A spellbinding new work of fiction by a local judge reverently memorializes a Culpeper ancestor who died as a young man on the battlefields of France during World War I — 105 years ago today.
“Buddy Green,” self-published in January by James W. Haley Jr., tells the story of the author’s great uncle, James Lewis Green, born Sept. 28, 1898, at Cherry Hill, an Amissville farm in the Green family since 1748.
Haley, of Fredericksburg, owns the storied farm. He is a senior judge for the Court of Appeals of Virginia and graduate of Washington & Lee University and University of Virginia Law School. Haley is the great-nephew of the subject of his new book, based in history.
He grew up at Cherry Hill working in the garden and hauling wood and water from the spring with Buddy’s sister, Odessa. Haley dedicated his inaugural novel to his great-aunt.
“Buddy” Green died Oct. 7, 1918, at age 20, just weeks after his birthday, far from home, the baby of his family, in the famed Meuse-Argonne offensive in northeastern France at the end of World War I. The battle with Germany, one of the largest U.S. military campaigns ever, engaged 1.2 million American soldiers and stretched along the Western Front from Sept. 26-Nov. 11, 1918, when the Armistice was signed.
It was the deadliest campaign in American history with over 26,000 soldiers killed in action and over 120,000 total casualties, according to the National Archives. Green is buried in the American military cemetery at Romagne in France, containing 14,246 gravestones of those killed in the offensive. Haley said he and his wife are the only people to visit his grave according to cemetery logs.
Haley said he wrote the book as a tribute to the family member who never made it back home and to express some of his own thoughts on philosophical questions.

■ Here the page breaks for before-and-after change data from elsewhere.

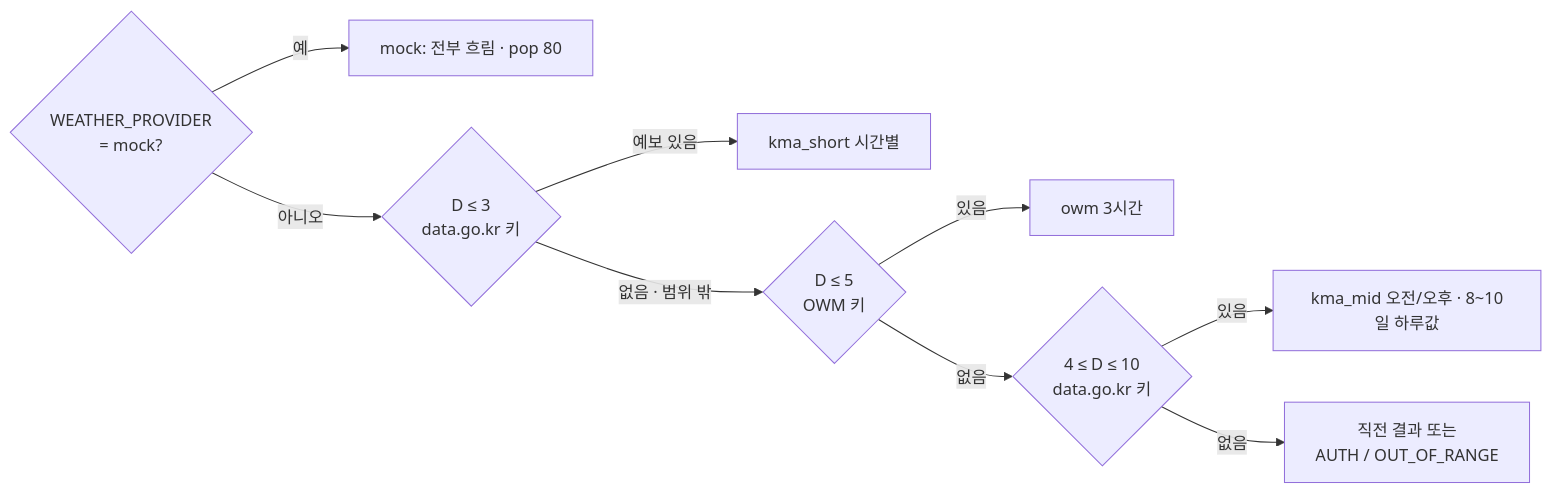
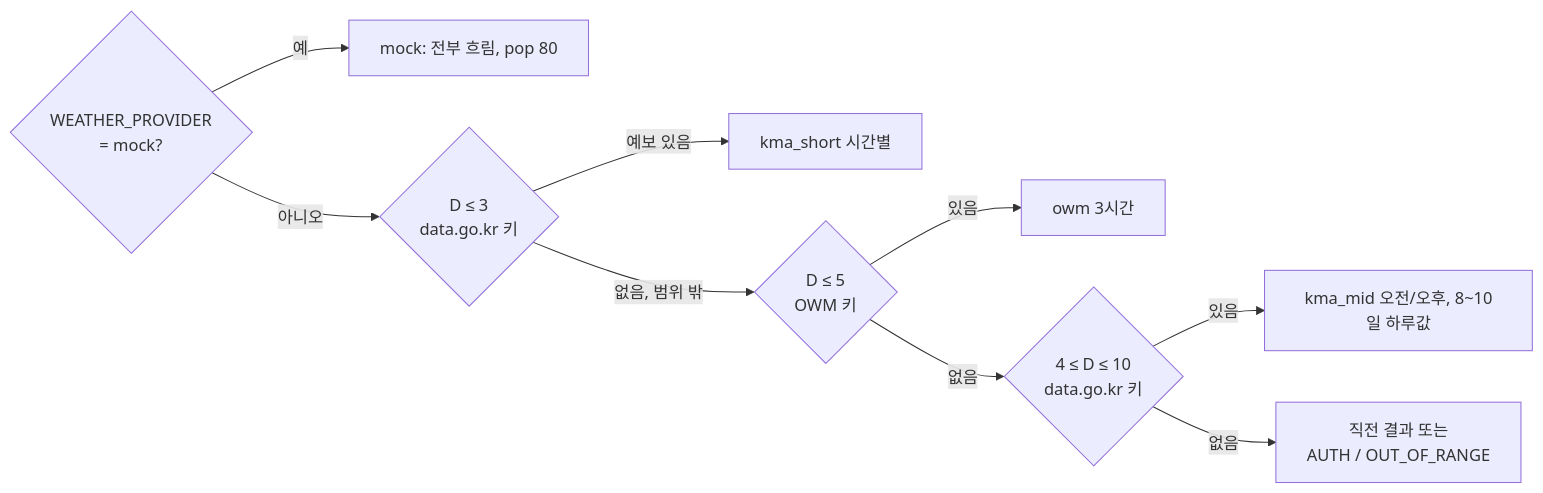
One commit to bnbong/Astrowatch changed the second of 3 diagrams in docs/TOOL_SPEC.md. Above: the diagram before and after it, drawn with Mermaid. The commit also changed other lines of this file and 99 other files, not shown here.

````diff
--- a/docs/TOOL_SPEC.md
+++ b/docs/TOOL_SPEC.md
@@ -155,11 +155,11 @@
 ```mermaid
 flowchart LR
-  M{WEATHER_PROVIDER<br/>= mock?} -->|예| MK[mock: 전부 흐림 · pop 80]
+  M{WEATHER_PROVIDER<br/>= mock?} -->|예| MK[mock: 전부 흐림, pop 80]
   M -->|아니오| S{D ≤ 3<br/>data.go.kr 키}
   S -->|예보 있음| KS[kma_short 시간별]
-  S -->|없음 · 범위 밖| O{D ≤ 5<br/>OWM 키}
+  S -->|없음, 범위 밖| O{D ≤ 5<br/>OWM 키}
   O -->|있음| OW[owm 3시간]
   O -->|없음| MD{4 ≤ D ≤ 10<br/>data.go.kr 키}
-  MD -->|있음| KM[kma_mid 오전/오후 · 8~10일 하루값]
+  MD -->|있음| KM[kma_mid 오전/오후, 8~10일 하루값]
   MD -->|없음| X[직전 결과 또는<br/>AUTH / OUT_OF_RANGE]
 ```
````
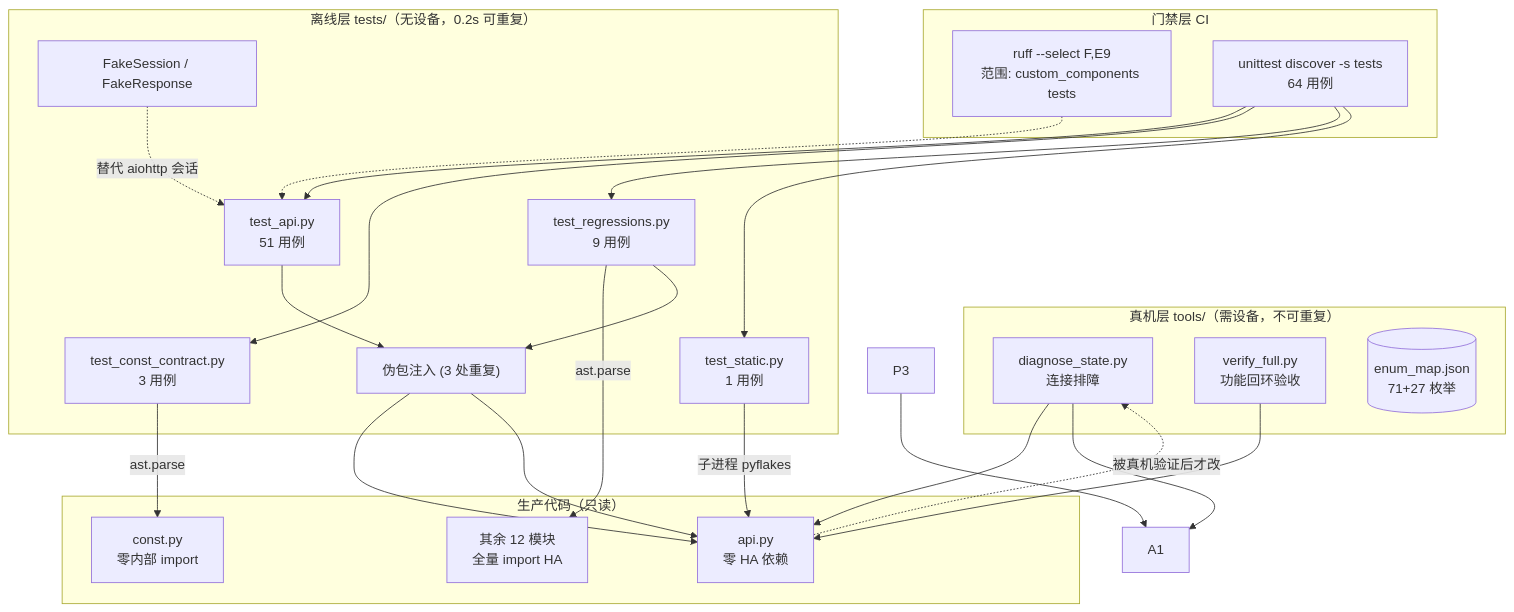
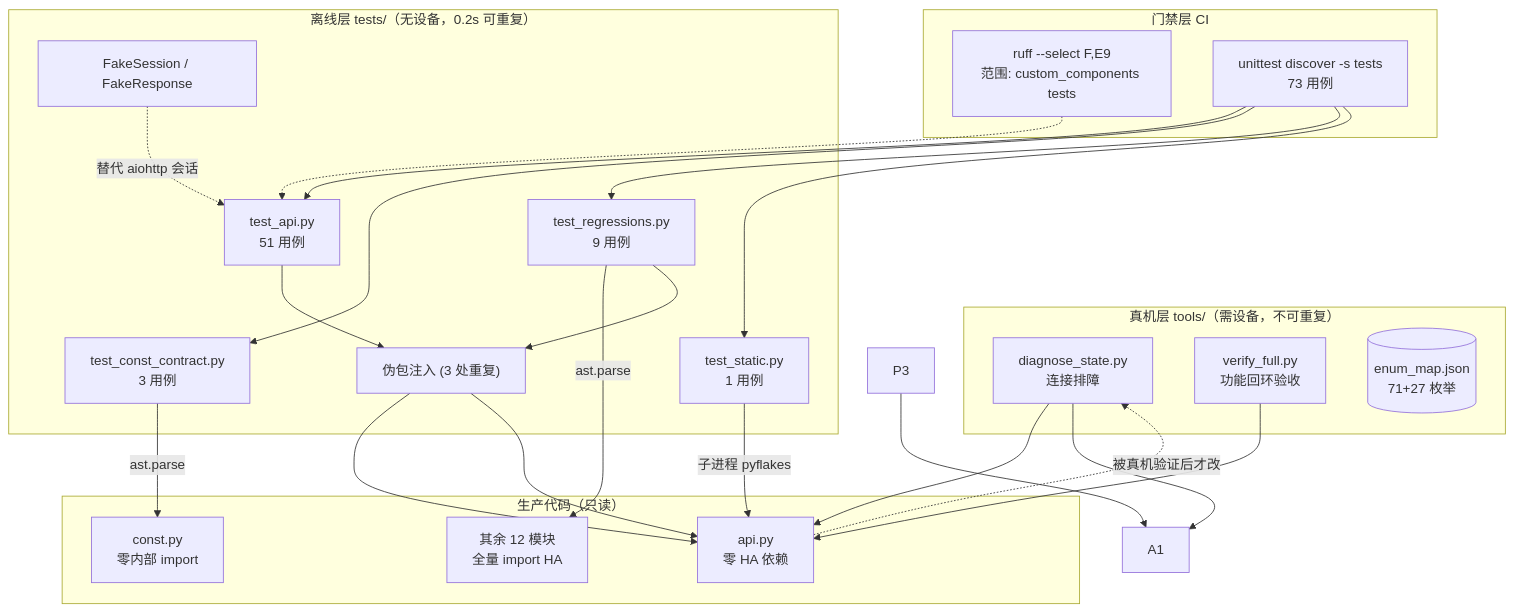
One commit to aixmoyu/ha-epson-ef-projector changed the first of 6 diagrams in docs/architecture/subsystems/verification-harness/module_design.md. Above: the diagram before and after it, drawn with Mermaid. The commit also changed other lines of this file and 78 other files, not shown here.

````diff
--- a/docs/architecture/subsystems/verification-harness/module_design.md
+++ b/docs/architecture/subsystems/verification-harness/module_design.md
@@ -42,38 +42,38 @@
 ```mermaid
 graph TD
     subgraph L1["真机层 tools/（需设备，不可重复）"]
         P1["diagnose_state.py<br/>连接排障"]
         P2["verify_full.py<br/>功能回环验收"]
         A2[("enum_map.json<br/>71+27 枚举")]
     end
     subgraph L2["离线层 tests/（无设备，0.2s 可重复）"]
         T1["test_api.py<br/>51 用例"]
         T2["test_const_contract.py<br/>3 用例"]
         T3["test_regressions.py<br/>9 用例"]
         T4["test_static.py<br/>1 用例"]
         F1["伪包注入 (3 处重复)"]
         F2["FakeSession / FakeResponse"]
     end
     subgraph L3["门禁层 CI"]
         CI1["ruff --select F,E9<br/>范围: custom_components tests"]
-        CI2["unittest discover -s tests<br/>64 用例"]
+        CI2["unittest discover -s tests<br/>73 用例"]
     end
     subgraph PROD["生产代码（只读）"]
         API["api.py<br/>零 HA 依赖"]
         CONST["const.py<br/>零内部 import"]
         HA["其余 12 模块<br/>全量 import HA"]
     end
     P1 --> API
     P2 --> API
     P1 --> A1
     P3 --> A1
     T1 --> F1 --> API
     T2 -->|"ast.parse"| CONST
     T3 -->|"ast.parse"| HA
     T3 --> F1 --> API
     T4 -->|"子进程 pyflakes"| API
     F2 -.->|"替代 aiohttp 会话"| T1
     CI1 -.-> T1
     CI2 --> T1 & T2 & T3 & T4
     API -.->|"被真机验证后才改"| P1
 ```
````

Though fiction, the 133-page book is based in fact, including Green family lineage and life on the farm at Cherry Hill in northern Culpeper bordering Rappahannock. The first section of the book details agricultural ebbs and flows, excitement and drama around Rules Days in town, detailed human interest accounts in the courtroom, lessons on minerals and history and a mention of Culpeper Star-Exponent stories in April 1917, reporting President Wilson asking for — and Congress passing — a declaration of war against the German Empire.